Size-asymmetric competition

A steam turbine with the case opened. Such turbines produce most of the electricity used today. Electricity consumption and living standards are highly correlated.

Size-asymmetric competition refers to situations in which larger individuals exploit disproportionately greater amounts of resources when competing with smaller individuals.

- Size-asymmetric competition

6 related topics

Relevance

Resource

Resource refers to all the materials available in our environment which are technologically accessible, economically feasible and culturally sustainable and help us to satisfy our needs and wants.

A steam turbine with the case opened. Such turbines produce most of the electricity used today. Electricity consumption and living standards are highly correlated.
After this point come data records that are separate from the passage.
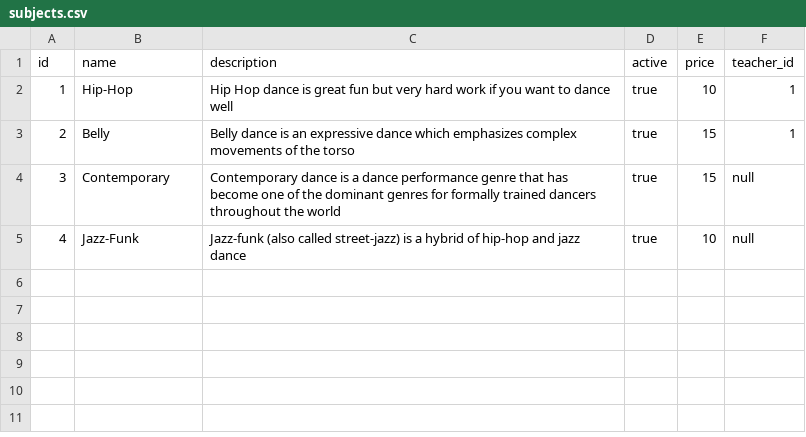
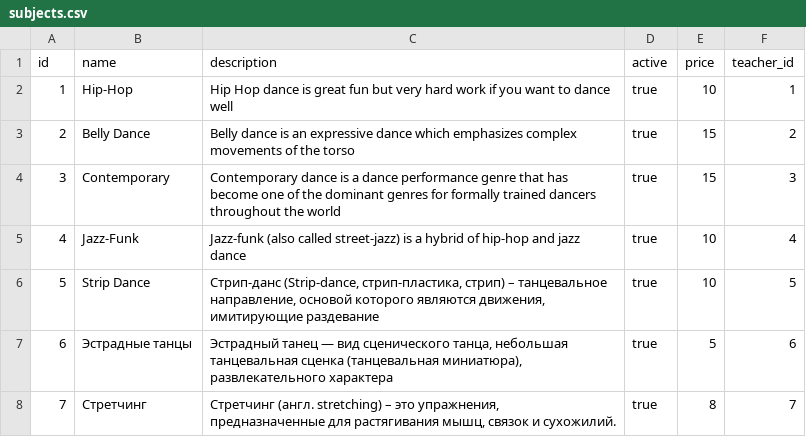
Before and after one commit to nickbarban/dc-8, a CSV file: src/main/resources/config/liquibase/subjects.csv, drawn as a sheet.

Commit message:
add test data

```diff
--- a/src/main/resources/config/liquibase/subjects.csv
+++ b/src/main/resources/config/liquibase/subjects.csv
@@ -2,4 +2,7 @@ id;name;description;active;price;teacher_id
 1;Hip-Hop;Hip Hop dance is great fun but very hard work if you want to dance well;true;10;1
-2;Belly;Belly dance is an expressive dance which emphasizes complex movements of the torso;true;15;1
-3;Contemporary;Contemporary dance is a dance performance genre that has become one of the dominant genres for formally trained dancers throughout the world;true;15;null
-4;Jazz-Funk;Jazz-funk (also called street-jazz) is a hybrid of hip-hop and jazz dance;true;10;null
+2;Belly Dance;Belly dance is an expressive dance which emphasizes complex movements of the torso;true;15;2
+3;Contemporary;Contemporary dance is a dance performance genre that has become one of the dominant genres for formally trained dancers throughout the world;true;15;3
+4;Jazz-Funk;Jazz-funk (also called street-jazz) is a hybrid of hip-hop and jazz dance;true;10;4
+5;Strip Dance;Стрип-данс (Strip-dance, стрип-пластика, стрип) – танцевальное направление, основой которого являются движения, имитирующие раздевание;true;10;5
+6;Эстрадные танцы;Эстрадный танец — вид сценического танца, небольшая танцевальная сценка (танцевальная миниатюра), развлекательного характера;true;5;6
+7;Стретчинг;Стретчинг (англ. stretching) – это упражнения, предназначенные для растягивания мышц, связок и сухожилий.;true;8;7
```
Also changed, not shown: 9 other files.
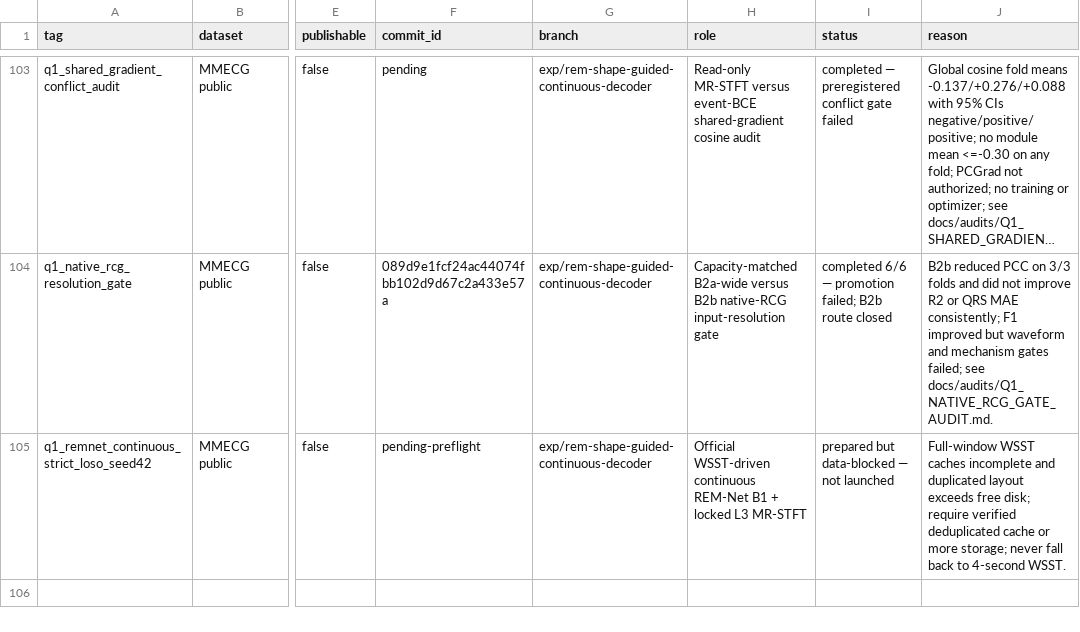
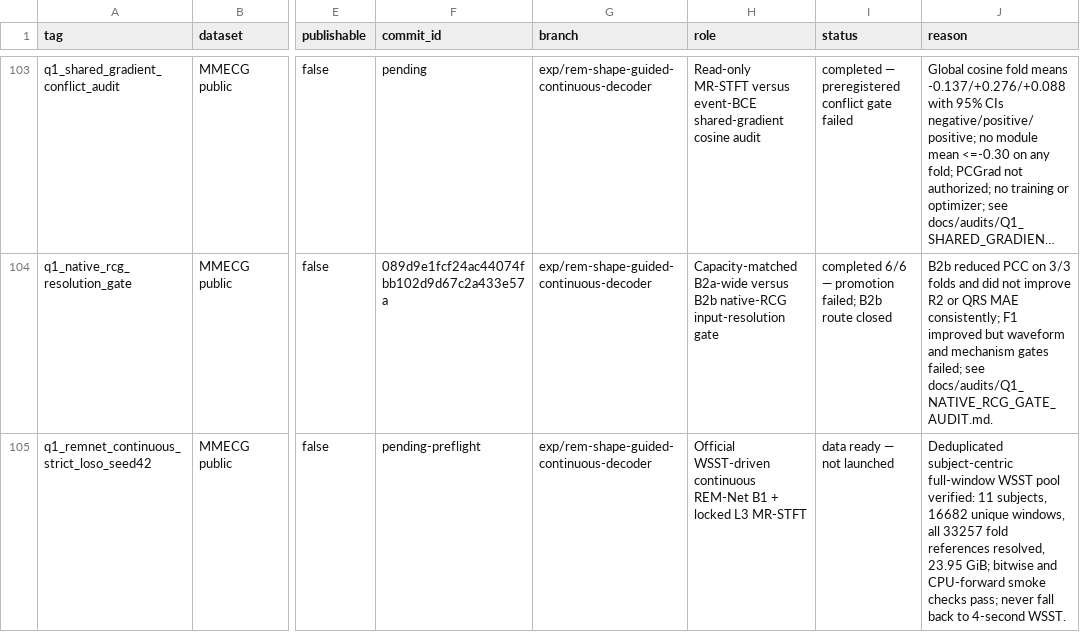
Before and after one commit to XiaoJin0501/BeatAware-Radar2ECGNet, a CSV file: experiments_mmecg/EXPERIMENT_REGISTRY.csv, drawn as a sheet; only a part is shown, gaps mark what is left out; long unchanged cells end in …; the diff names each change by its address in the sheet, - before the commit and + after, or states it on an @@ line.

Commit message:
Record complete WSST8s subject pool audit

```diff
--- a/experiments_mmecg/EXPERIMENT_REGISTRY.csv
+++ b/experiments_mmecg/EXPERIMENT_REGISTRY.csv
-I105 (status): prepared but data-blocked — not launched
+I105 (status): data ready — not launched
-J105 (reason): Full-window WSST caches incomplete and duplicated layout exceeds free disk; require verified deduplicated cache or more storage; never fall…
+J105 (reason): Deduplicated subject-centric full-window WSST pool verified: 11 subjects, 16682 unique windows, all 33257 fold references resolved, 23.95 GiB; bitwise and CPU-forward smoke checks pass; never fall…
```
Also changed, not shown: 5 other files.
Competition for resource varies from complete symmetric (all individuals receive the same amount of resources, irrespective of their size) to perfectly size symmetric (all individuals exploit the same amount of resource per unit biomass) to absolutely size-asymmetric (the largest individuals exploit all the available resource).

Competition (biology)
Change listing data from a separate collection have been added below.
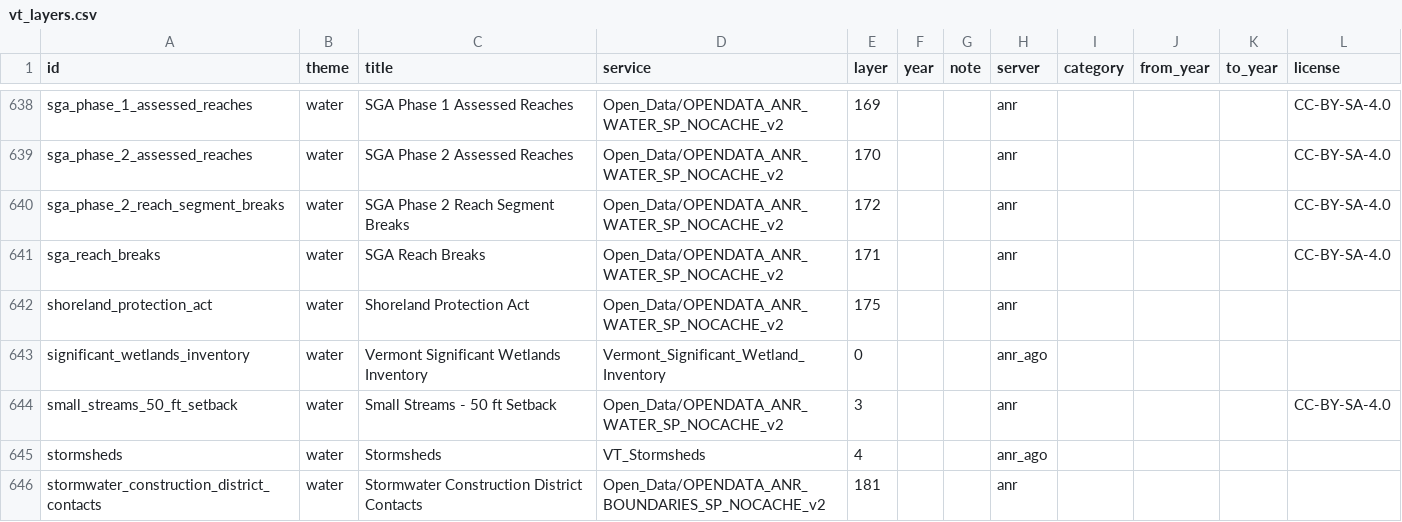
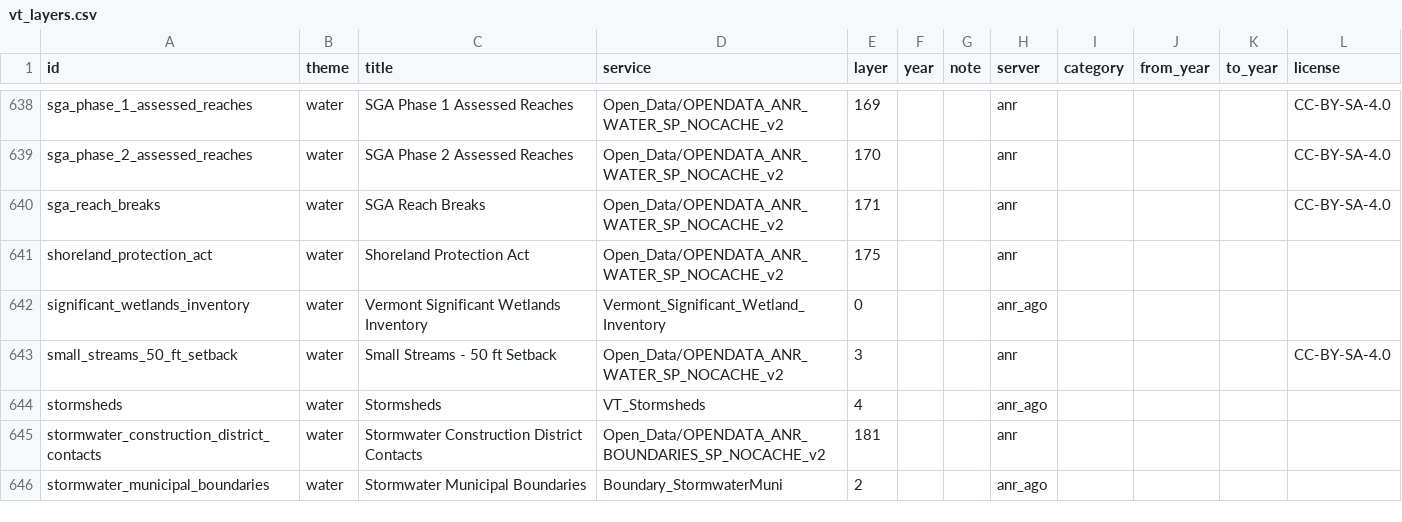
Before and after one commit to gsueur/osm-geoparquet, a CSV file: scripts/datasets/vt_layers.csv, drawn as a sheet; only a part is shown, gaps mark what is left out; the shorter side is filled out with more unchanged rows.

```diff
--- a/scripts/datasets/vt_layers.csv
+++ b/scripts/datasets/vt_layers.csv
@@ -639,3 +639,2 @@ sga_phase_1_assessed_reaches,water,SGA Phase 1 Assessed Reaches,Open_Data/OPENDA
 sga_phase_2_assessed_reaches,water,SGA Phase 2 Assessed Reaches,Open_Data/OPENDATA_ANR_WATER_SP_NOCACHE_v2,170,,,anr,,,,CC-BY-SA-4.0
-sga_phase_2_reach_segment_breaks,water,SGA Phase 2 Reach Segment Breaks,Open_Data/OPENDATA_ANR_WATER_SP_NOCACHE_v2,172,,,anr,,,,CC-BY-SA-4.0
 sga_reach_breaks,water,SGA Reach Breaks,Open_Data/OPENDATA_ANR_WATER_SP_NOCACHE_v2,171,,,anr,,,,CC-BY-SA-4.0
```
Also changed, not shown: 1 other file.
Interaction between organisms or species in which both require a resource that is in limited supply .

Sea anemones compete for the territory in tide pools
Male-male competition in red deer during rut is an example of interference competition within a species.
1: a smaller (yellow) species of bird forages across whole tree. 2: a larger (red) species competes for resources. 3: red dominates in middle for the more abundant resources. Yellow adapts to new niche, avoiding competition.
Medium ground finch (Geospiza fortis) on Santa Cruz Island in the Galapagos

Main article: Size-asymmetric competition

Community (ecology)

Group or association of populations of two or more different species occupying the same geographical area at the same time, also known as a biocoenosis, biotic community, biological community, ecological community, or life assemblage.

A bear with a salmon. Interspecific interactions such as predation are a key aspect of community ecology.
a) A trophic pyramid showing the different trophic levels in a community. b) A food web of the same community
A simple trophic cascade diagram. On the right shows when wolves are absent, showing an increase in elks and reduction in vegetation growth. The left one shows when wolves are present and controlling the elk population.
Table visualising size-symmetric competition, using fish as consumers and crabs as resources.
A generalised graph of a predator-prey population density cycle

complete symmetric - all individuals receive the same amount of resources, irrespective of their size

Universal adaptive strategy theory

Evolutionary theory developed by J. Philip Grime in collaboration with Simon Pierce describing the general limits to ecology and evolution based on the trade-off that organisms face when the resources they gain from the environment are allocated between either growth, maintenance or regeneration – known as the universal three-way trade-off.

Plants with an S-strategy: In the foreground Juncus effusus, and behind that Vaccinium uliginosum, Athyrium filix-femina and Betula pubescens. Bog habitat in Tversted Plantation, Denmark.

The different predictions stem from different assumptions on the size asymmetry of the competition.

R* rule (ecology)

Hypothesis in community ecology that attempts to predict which species will become dominant as the result of competition for resources.

A bear with a salmon. Interspecific interactions such as predation are a key aspect of community ecology.

The different predictions stem from different assumptions on the size asymmetry of the competition.

Plant ecology

Subdiscipline of ecology which studies the distribution and abundance of plants, the effects of environmental factors upon the abundance of plants, and the interactions among and between plants and other organisms.

A tropical plant community on Diego Garcia
Rangeland monitoring using Parker 3-step Method, Okanagan Washington 2002
Alexander von Humboldt's work connecting plant distributions with environmental factors played an important role in the genesis of the discipline of plant ecology.
World biomes are based upon the type of dominant plant.
Reindeer in front of herbivore exclosures. Excluding different herbivores (here reindeer, or reindeer and rodents) has different effects on the vegetation.

Competition for resources vary from complete symmetric (all individuals receive the same amount of resources, irrespective of their size) to perfectly size symmetric (all individuals exploit the same amount of resource per unit biomass) to absolutely size-asymmetric (the largest individuals exploit all the available resource).